Aug 9, 2011, 1:16 PM
students from schools in the West Coast Region (WCR) have secured places in the
final of this year’s TAKE-M Transformation Organisation national spelling bee
championship to be held at QCity.
The theme for the championship is promoting the importance of education in reading, comprehension, writing and spelling.
Fifty students from 45 schools participated in the region 2 championship held at St. Peter’s junior and senior secondary technical school over the weekend.
Malang N. Kuyateh, senior education officer of Region 2 described the spelling bee as very important, saying it is complementing MoBSE’s efforts in trying to bring back quality into education.
Mr Kuyateh added that the competition will also help students understand and develop the culture of reading. He also highlighted the importance of parents supporting the program as the government cannot do it all by itself.
He went on to call on the head of schools to allow their students participate in the spelling bee to bring back the culture of reading and spelling into the system.

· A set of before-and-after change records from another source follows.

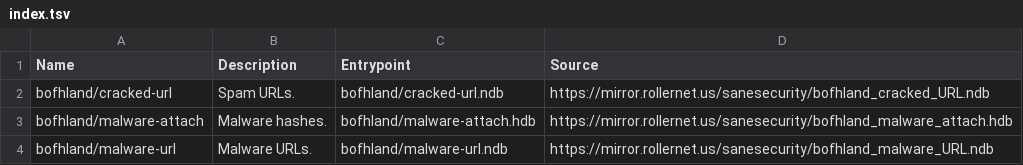
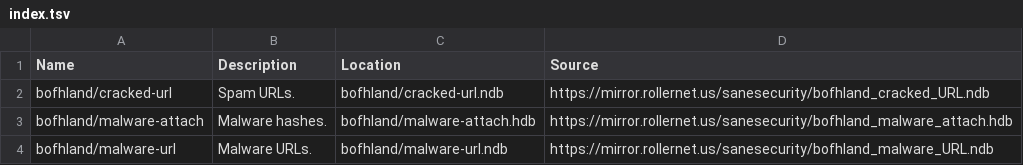
Before and after one commit to hugoalh/scan-virus-ghaction, a TSV file: clamav-unofficial-signatures/index.tsv, drawn as a sheet; only a part is shown.

```diff
--- a/clamav-unofficial-signatures/index.tsv
+++ b/clamav-unofficial-signatures/index.tsv
@@ -1,2 +1,2 @@
-Name	Description	Entrypoint	Source
+Name	Description	Location	Source
 bofhland/cracked-url	Spam URLs.	bofhland/cracked-url.ndb	https://mirror.rollernet.us/sanesecurity/bofhland_cracked_URL.ndb
```
Also changed, not shown: yara-rules/index.tsv, 5 other files.
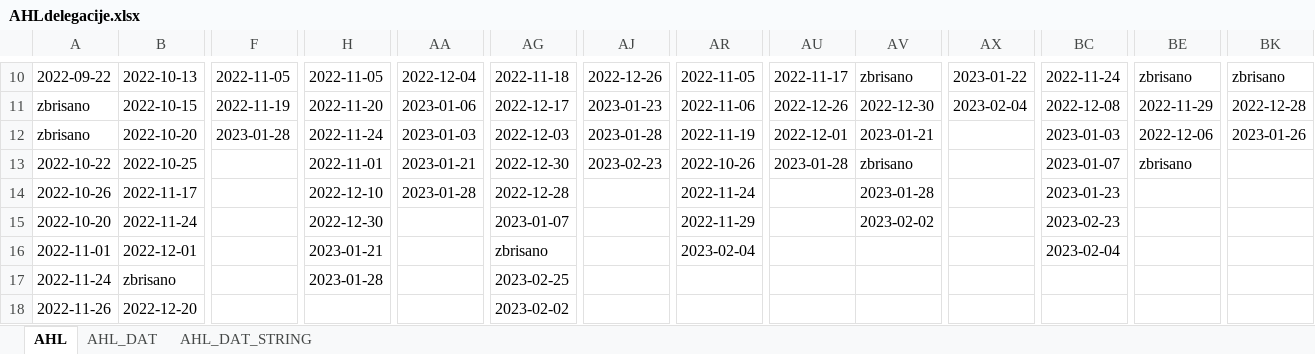
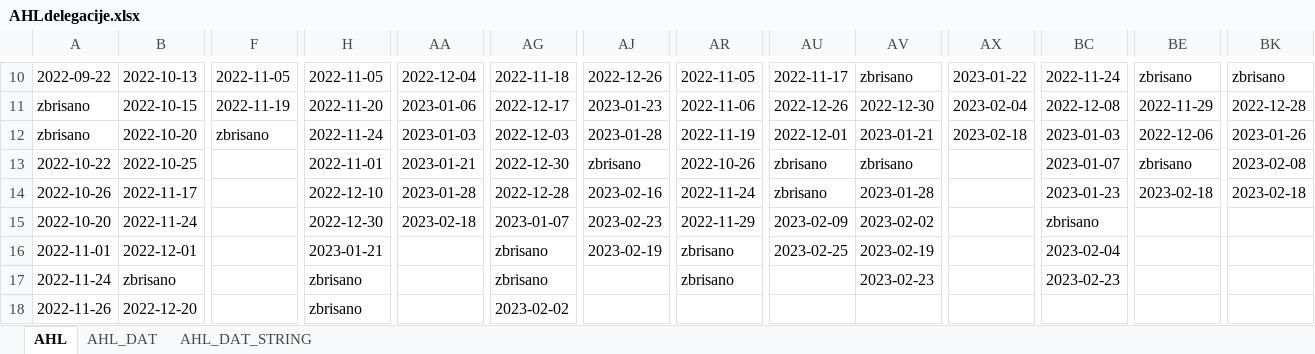
Before and after one commit to snojle23/delegacije, an Excel workbook: data/AHLdelegacije.xlsx, sheet AHL, drawn as a sheet; only a part is shown, gaps mark what is left out; values as stored, in another font and other column widths than the file's, no borders; the diff covers the shown part only; the diff names each change by its address in the sheet, - before the commit and + after, or states it on an @@ line.

```diff
--- a/data/AHLdelegacije.xlsx (sheet AHL)
+++ b/data/AHLdelegacije.xlsx (sheet AHL)
-F12: 2023-01-28
+F12: zbrisano
-AX12: (empty)
+AX12: 2023-02-18
-AJ13: 2023-02-23
+AJ13: zbrisano
-AU13: 2023-01-28
+AU13: zbrisano
-BK13: (empty)
+BK13: 2023-02-08
-AJ14: (empty)
+AJ14: 2023-02-16
-AU14: (empty)
+AU14: zbrisano
-BE14: (empty)
+BE14: 2023-02-18
-BK14: (empty)
+BK14: 2023-02-18
-AA15: (empty)
+AA15: 2023-02-18
-AJ15: (empty)
+AJ15: 2023-02-23
-AU15: (empty)
+AU15: 2023-02-09
-BC15: 2023-02-23
+BC15: zbrisano
-AJ16: (empty)
+AJ16: 2023-02-19
-AR16: 2023-02-04
+AR16: zbrisano
-AU16: (empty)
+AU16: 2023-02-25
-AV16: (empty)
+AV16: 2023-02-19
-H17: 2023-01-28
+H17: zbrisano
-AG17: 2023-02-25
+AG17: zbrisano
-AR17: (empty)
+AR17: zbrisano
-AV17: (empty)
+AV17: 2023-02-23
-BC17: (empty)
+BC17: 2023-02-23
-H18: (empty)
+H18: zbrisano
```
Also changed, not shown: 4 added rows, 1 removed row and 69 edited cells elsewhere in this sheet, sheet AHL_DAT, sheet AHL_DAT_STRING, data/ICEHLdelegacije.xlsx, 5 other files.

He noted that it is disheartening that some grade 12 graduates cannot write a letter due to the lack of reading culture.
Tunde Muyi Ogundimu, TAKE-M Transformation Organisation chief executive officer called on parents to invest in their children’s education particularly the girl child to ensure they become whatever they want in life.
He pointed out that the organisation focuses on bringing out the best in children with the spelling bee competitions, and therefore called on education lovers to take ownership of the initiative and invest in education. He thanked everyone who has been there for them.

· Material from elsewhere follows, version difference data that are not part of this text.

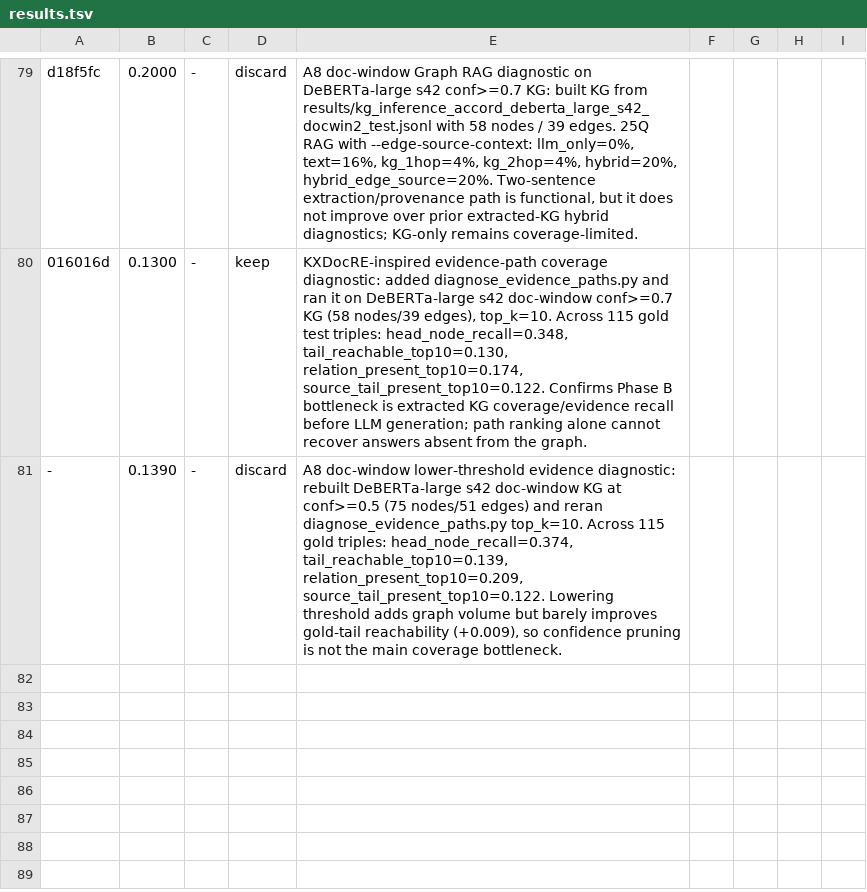
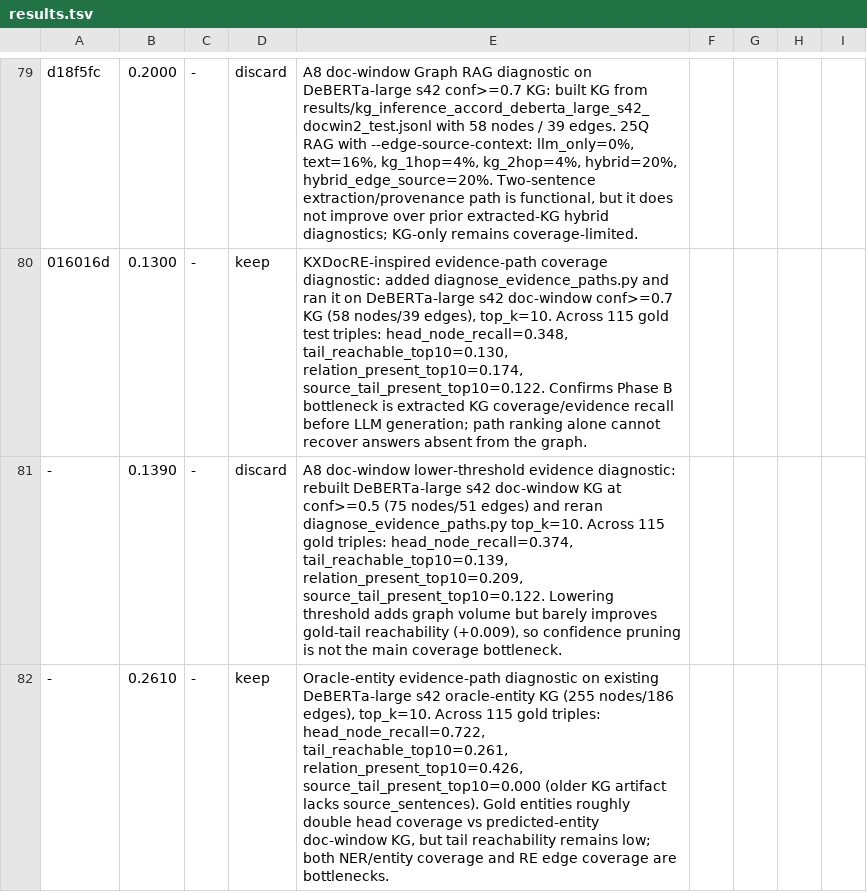
Before and after one commit to mon-jai/autoresearch, a TSV file: results.tsv, drawn as a sheet; only a part is shown, gaps mark what is left out.

Commit message:
Record oracle entity evidence diagnostic

```diff
--- a/results.tsv
+++ b/results.tsv
@@ -81 +81,2 @@ d18f5fc	0.2000	-	discard	A8 doc-window Graph RAG diagnostic on DeBERTa-large s42
 -	0.1390	-	discard	A8 doc-window lower-threshold evidence diagnostic: rebuilt DeBERTa-large s42 doc-window KG at conf>=0.5 (75 nodes/51 edges) and reran diagnose_evidence_paths.py top_k=10. Across 115 gold triples: head_node_recall=0.374, tail_reachable_top10=0.139, relation_present_top10=0.209, source_tail_present_top10=0.122. Lowering threshold adds graph volume but barely improves gold-tail reachability (+0.009), so confidence pruning is not the main coverage bottleneck.
+-	0.2610	-	keep	Oracle-entity evidence-path diagnostic on existing DeBERTa-large s42 oracle-entity KG (255 nodes/186 edges), top_k=10. Across 115 gold triples: head_node_recall=0.722, tail_reachable_top10=0.261, relation_present_top10=0.426, source_tail_present_top10=0.000 (older KG artifact lacks source_sentences). Gold entities roughly double head coverage vs predicted-entity doc-window KG, but tail reachability remains low; both NER/entity coverage and RE edge coverage are bottlenecks.
```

Dominic Gomez, deputy head teacher St. Peter’s said education without competition one cannot reach their standard.
He observed that bringing students from different schools to compete is very important, adding that as teachers it is important that they are able to expose their students to the highest level.
He however expressed disappointment that some parents feels that the education of their children entirely depend on schools, saying parents have a bigger chink to do and it is important students have their parents around when they compete in such competitions.
“The absence of parents means they do not know the value of their children competing in the championship,” he said.
Mariatou Jarjue, a parent, highlighted the importance of parents attending the children’s competitions and activities as well as checking on them at school to monitor their progress, saying psychologically it motivates them to want to do better.
“If parents do not support or attend their children’s activities it makes them feel unwanted and unvalued”, she pointed out. Therefore encouraging parents particularly mothers to make more time for their children’s education as it is not only about house work.